The first has been thinking about how it took thousands of years for people to let go of the geocentric view of the solar system and adopt a heliocentric view, as proposed by Copernicus. It took a long time to make that simple change, but it made a huge difference when it happened.

The second has been writing my book, The Cosma Hypothesis, which presents the argument that as we explore the universe, we need to give as much to the universe as we take from it. I felt that there was something going on here that was analogous to the Copernican Revolution, but I couldn’t quite put my finger on it.

The third has been a review of the book Space Abundance for Humankind’s Needs, by Bob Krone and members of his family. I wanted to bring the Hypothesis into the review and note that we should consider what we can give to the universe in tapping its abundance, as well as what we can take for ourselves.

All of this coalesced recently with the notion that we need to move from an anthropocentric view of space exploration and development to a cosmocentric view. Perhaps that might be analogous to the shift that Copernicus started back in the 16th century. Only time will tell if it is that significant.

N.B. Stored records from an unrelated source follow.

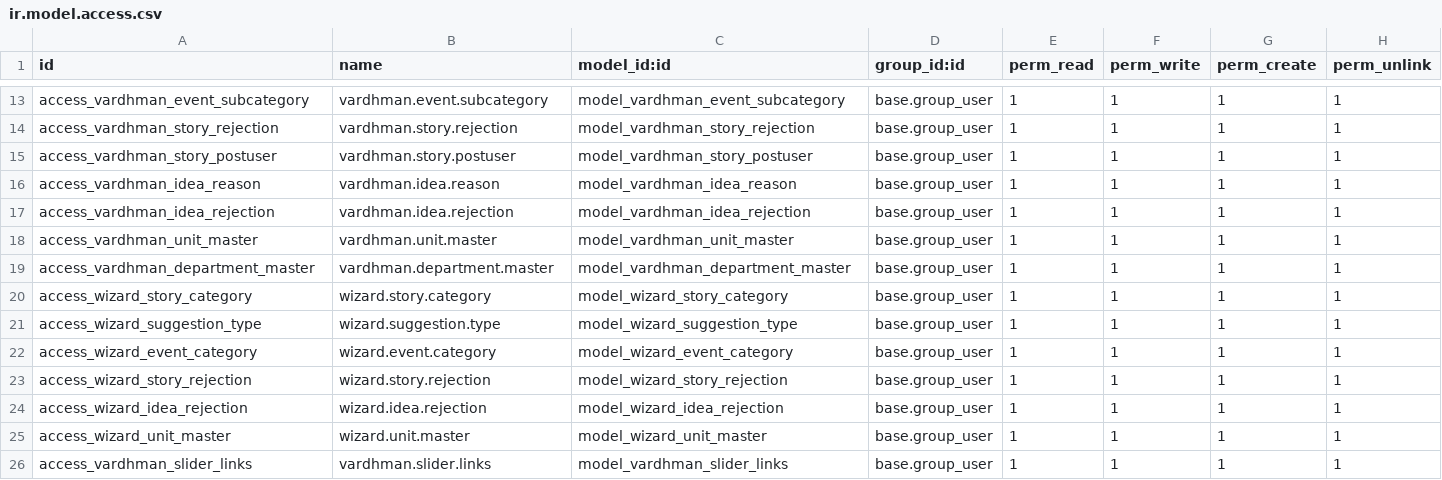
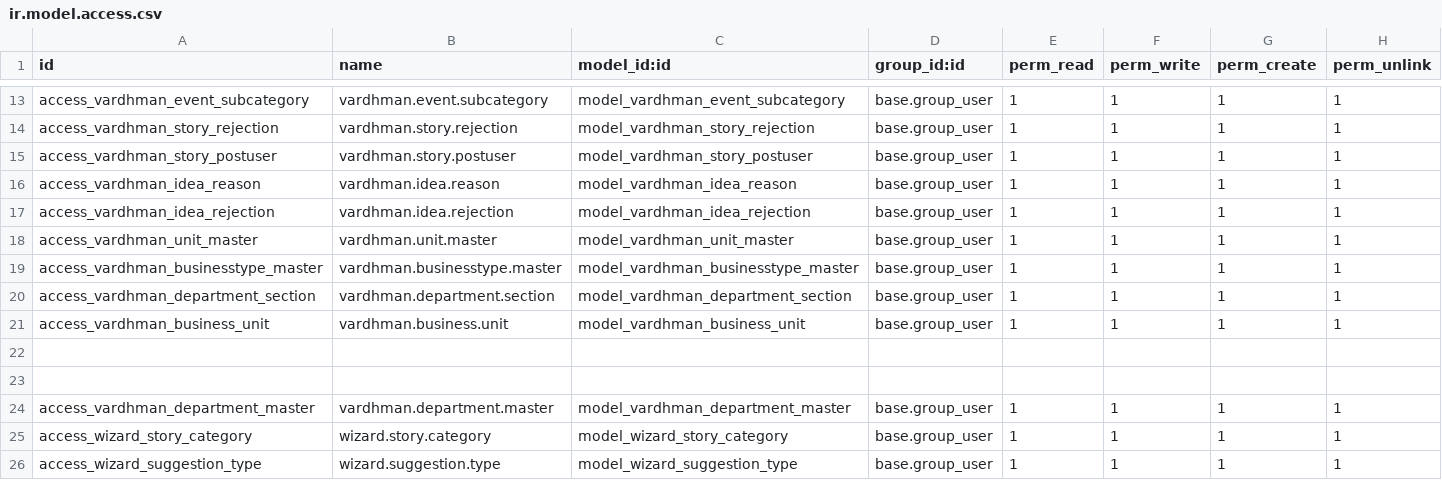
Before and after one commit to gotorishab/stpi, a CSV file: intranet_home/security/ir.model.access.csv, drawn as a sheet; only a part is shown, gaps mark what is left out; the shorter side is filled out with more unchanged rows; the diff names each change by its address in the sheet, - before the commit and + after, or states it on an @@ line.

```diff
--- a/intranet_home/security/ir.model.access.csv
+++ b/intranet_home/security/ir.model.access.csv
+row 19: access_vardhman_businesstype_master | vardhman.businesstype.master | model_vardhman_businesstype_master | base.group_user | 1 | 1 | 1 | 1
+row 20: access_vardhman_department_section | vardhman.department.section | model_vardhman_department_section | base.group_user | 1 | 1 | 1 | 1
+row 21: access_vardhman_business_unit | vardhman.business.unit | model_vardhman_business_unit | base.group_user | 1 | 1 | 1 | 1
+row 22: (empty)
+row 23: (empty)
```
Also changed, not shown: 4 other files.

I am not sure, at this moment, what this idea means in practical terms, but understanding it is the next step.

Thanks to everyone who has helped me get to this point!

Copyright, Frank White, 2017, All Rights Reserved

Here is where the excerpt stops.